Where the string "shown" occurs in a line of the data below, that line should be copied.

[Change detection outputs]
————

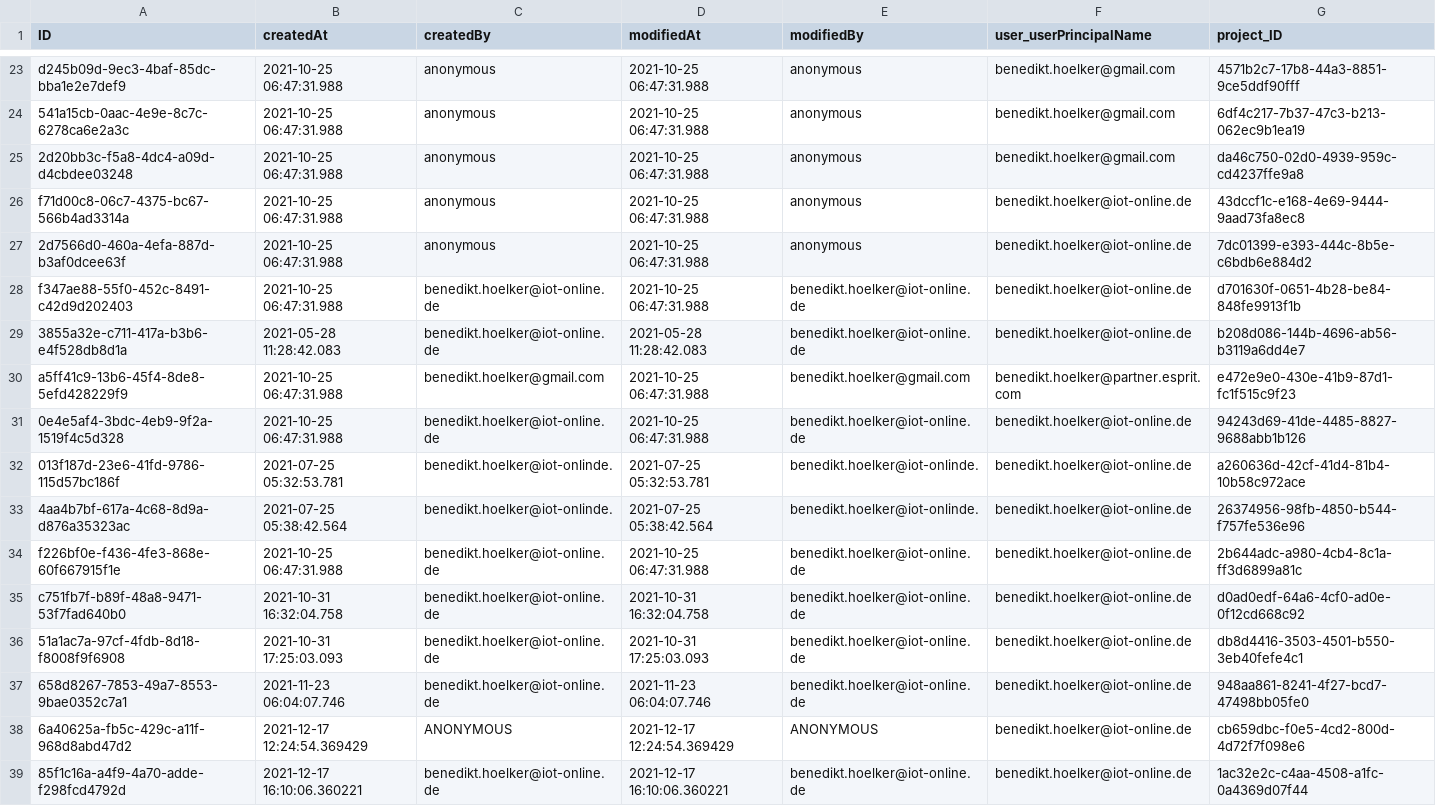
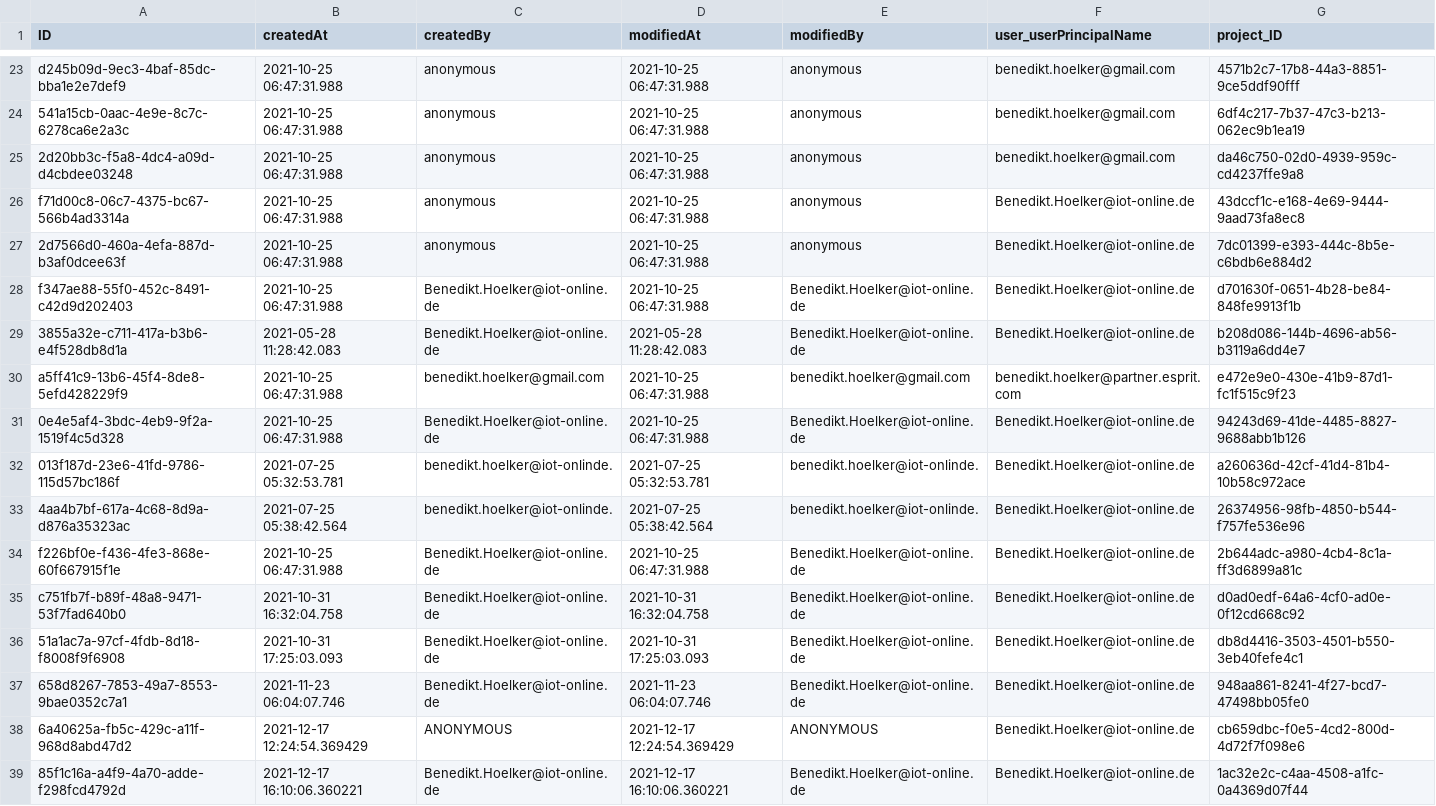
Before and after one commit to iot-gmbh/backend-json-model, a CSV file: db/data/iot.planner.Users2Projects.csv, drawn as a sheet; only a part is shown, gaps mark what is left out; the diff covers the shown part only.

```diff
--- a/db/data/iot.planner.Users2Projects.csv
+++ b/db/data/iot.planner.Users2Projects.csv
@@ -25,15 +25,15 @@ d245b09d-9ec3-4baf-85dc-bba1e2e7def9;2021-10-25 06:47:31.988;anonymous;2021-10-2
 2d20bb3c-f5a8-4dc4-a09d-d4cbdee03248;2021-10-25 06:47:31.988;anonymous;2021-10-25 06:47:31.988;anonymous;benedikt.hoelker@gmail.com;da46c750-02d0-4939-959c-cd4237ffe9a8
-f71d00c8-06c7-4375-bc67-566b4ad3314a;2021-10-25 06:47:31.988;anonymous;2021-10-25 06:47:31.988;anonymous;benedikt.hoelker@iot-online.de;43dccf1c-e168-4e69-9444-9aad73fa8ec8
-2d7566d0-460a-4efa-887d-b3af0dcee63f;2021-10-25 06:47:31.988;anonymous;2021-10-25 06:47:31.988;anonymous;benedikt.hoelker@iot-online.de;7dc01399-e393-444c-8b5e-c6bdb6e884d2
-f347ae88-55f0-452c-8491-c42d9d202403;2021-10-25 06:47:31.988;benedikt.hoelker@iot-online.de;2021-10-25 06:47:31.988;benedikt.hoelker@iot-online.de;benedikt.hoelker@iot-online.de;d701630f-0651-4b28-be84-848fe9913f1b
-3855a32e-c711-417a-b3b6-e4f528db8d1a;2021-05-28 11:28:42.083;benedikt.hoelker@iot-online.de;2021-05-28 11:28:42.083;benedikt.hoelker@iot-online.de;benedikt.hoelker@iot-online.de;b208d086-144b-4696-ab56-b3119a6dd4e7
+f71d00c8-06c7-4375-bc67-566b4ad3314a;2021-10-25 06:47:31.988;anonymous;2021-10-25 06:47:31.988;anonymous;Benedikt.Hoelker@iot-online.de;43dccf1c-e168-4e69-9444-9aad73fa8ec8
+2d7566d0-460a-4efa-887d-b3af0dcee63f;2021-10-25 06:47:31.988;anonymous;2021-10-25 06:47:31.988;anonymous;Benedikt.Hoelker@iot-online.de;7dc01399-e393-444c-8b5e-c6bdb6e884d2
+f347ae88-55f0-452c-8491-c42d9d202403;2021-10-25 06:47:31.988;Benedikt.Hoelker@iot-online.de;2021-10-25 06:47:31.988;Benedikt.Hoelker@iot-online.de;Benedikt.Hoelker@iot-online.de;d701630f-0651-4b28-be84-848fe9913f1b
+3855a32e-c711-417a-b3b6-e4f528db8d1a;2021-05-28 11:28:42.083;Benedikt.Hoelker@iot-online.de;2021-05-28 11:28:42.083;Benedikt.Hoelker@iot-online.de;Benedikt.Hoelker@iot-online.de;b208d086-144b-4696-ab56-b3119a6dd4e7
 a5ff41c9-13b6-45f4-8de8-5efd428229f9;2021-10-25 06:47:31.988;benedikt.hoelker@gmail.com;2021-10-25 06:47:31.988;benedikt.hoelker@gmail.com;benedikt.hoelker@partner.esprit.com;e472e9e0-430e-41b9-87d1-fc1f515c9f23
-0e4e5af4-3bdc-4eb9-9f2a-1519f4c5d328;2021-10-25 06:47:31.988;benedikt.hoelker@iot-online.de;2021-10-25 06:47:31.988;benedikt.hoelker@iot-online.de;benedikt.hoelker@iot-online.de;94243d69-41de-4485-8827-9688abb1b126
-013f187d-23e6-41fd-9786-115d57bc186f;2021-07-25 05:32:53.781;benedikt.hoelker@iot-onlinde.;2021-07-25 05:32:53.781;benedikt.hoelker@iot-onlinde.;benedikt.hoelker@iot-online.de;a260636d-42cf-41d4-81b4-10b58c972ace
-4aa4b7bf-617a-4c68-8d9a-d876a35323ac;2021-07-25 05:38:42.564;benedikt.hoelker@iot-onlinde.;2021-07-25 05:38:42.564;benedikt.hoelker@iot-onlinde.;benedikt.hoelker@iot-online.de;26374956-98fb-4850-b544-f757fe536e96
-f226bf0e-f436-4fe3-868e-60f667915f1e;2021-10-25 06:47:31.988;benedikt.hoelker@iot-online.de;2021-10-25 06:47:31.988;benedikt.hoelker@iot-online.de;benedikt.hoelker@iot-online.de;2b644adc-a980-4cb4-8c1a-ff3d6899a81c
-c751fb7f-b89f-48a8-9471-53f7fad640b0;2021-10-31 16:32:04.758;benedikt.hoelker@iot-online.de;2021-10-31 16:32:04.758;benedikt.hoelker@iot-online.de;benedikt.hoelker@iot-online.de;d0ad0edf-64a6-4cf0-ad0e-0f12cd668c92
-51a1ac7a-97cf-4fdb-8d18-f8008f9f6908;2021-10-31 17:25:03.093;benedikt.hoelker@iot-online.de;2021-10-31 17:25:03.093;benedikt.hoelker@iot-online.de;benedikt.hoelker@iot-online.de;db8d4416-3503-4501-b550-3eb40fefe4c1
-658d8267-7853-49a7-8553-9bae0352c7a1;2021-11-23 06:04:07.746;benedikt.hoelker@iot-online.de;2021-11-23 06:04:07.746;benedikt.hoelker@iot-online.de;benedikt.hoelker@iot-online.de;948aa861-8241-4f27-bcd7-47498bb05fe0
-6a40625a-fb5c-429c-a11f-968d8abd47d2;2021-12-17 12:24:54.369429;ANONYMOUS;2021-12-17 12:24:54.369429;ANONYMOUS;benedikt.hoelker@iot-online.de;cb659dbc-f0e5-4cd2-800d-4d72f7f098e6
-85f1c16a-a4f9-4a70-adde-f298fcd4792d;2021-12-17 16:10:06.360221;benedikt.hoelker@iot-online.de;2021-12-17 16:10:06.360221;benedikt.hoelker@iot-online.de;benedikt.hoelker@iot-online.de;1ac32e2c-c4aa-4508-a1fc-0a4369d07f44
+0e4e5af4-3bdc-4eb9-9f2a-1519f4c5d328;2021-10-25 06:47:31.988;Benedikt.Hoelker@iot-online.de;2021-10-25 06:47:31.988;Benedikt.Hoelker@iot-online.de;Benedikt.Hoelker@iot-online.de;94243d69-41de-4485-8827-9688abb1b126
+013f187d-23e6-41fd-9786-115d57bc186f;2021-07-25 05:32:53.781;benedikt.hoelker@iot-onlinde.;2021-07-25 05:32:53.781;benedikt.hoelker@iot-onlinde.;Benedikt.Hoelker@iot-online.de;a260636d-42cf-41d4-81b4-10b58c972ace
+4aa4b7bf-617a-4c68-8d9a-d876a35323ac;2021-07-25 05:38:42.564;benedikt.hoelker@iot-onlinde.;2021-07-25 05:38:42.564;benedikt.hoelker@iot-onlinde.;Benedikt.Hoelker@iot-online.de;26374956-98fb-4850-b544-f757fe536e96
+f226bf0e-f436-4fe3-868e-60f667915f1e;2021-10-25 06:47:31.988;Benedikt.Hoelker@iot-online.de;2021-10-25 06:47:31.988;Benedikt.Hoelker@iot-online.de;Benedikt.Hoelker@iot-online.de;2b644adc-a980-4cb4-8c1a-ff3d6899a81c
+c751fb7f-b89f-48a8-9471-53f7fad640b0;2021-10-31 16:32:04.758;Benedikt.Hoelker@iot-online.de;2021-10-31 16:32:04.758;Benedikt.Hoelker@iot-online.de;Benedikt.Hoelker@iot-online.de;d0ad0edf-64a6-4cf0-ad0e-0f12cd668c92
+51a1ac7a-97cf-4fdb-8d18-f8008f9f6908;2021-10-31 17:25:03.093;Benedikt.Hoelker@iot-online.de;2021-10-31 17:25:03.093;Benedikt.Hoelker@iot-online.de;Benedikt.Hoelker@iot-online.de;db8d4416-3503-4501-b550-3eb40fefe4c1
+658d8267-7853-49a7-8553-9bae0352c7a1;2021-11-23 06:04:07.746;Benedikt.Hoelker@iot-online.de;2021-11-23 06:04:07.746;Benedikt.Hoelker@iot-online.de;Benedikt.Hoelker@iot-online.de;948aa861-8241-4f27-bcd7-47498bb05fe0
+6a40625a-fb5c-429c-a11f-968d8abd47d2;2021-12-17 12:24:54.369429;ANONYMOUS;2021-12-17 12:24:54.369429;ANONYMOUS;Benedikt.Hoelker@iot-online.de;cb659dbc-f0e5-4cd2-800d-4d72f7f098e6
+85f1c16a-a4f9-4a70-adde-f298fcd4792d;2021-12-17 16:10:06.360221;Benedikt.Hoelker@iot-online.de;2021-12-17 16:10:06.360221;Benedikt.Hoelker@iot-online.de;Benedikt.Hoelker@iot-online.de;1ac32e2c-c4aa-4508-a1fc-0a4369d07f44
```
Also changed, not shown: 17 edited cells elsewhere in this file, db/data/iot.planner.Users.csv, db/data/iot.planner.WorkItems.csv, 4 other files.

————

ANSWER FOR THE TASK:
Before and after one commit to iot-gmbh/backend-json-model, a CSV file: db/data/iot.planner.Users2Projects.csv, drawn as a sheet; only a part is shown, gaps mark what is left out; the diff covers the shown part only.
Also changed, not shown: 17 edited cells elsewhere in this file, db/data/iot.planner.Users.csv, db/data/iot.planner.WorkItems.csv, 4 other files.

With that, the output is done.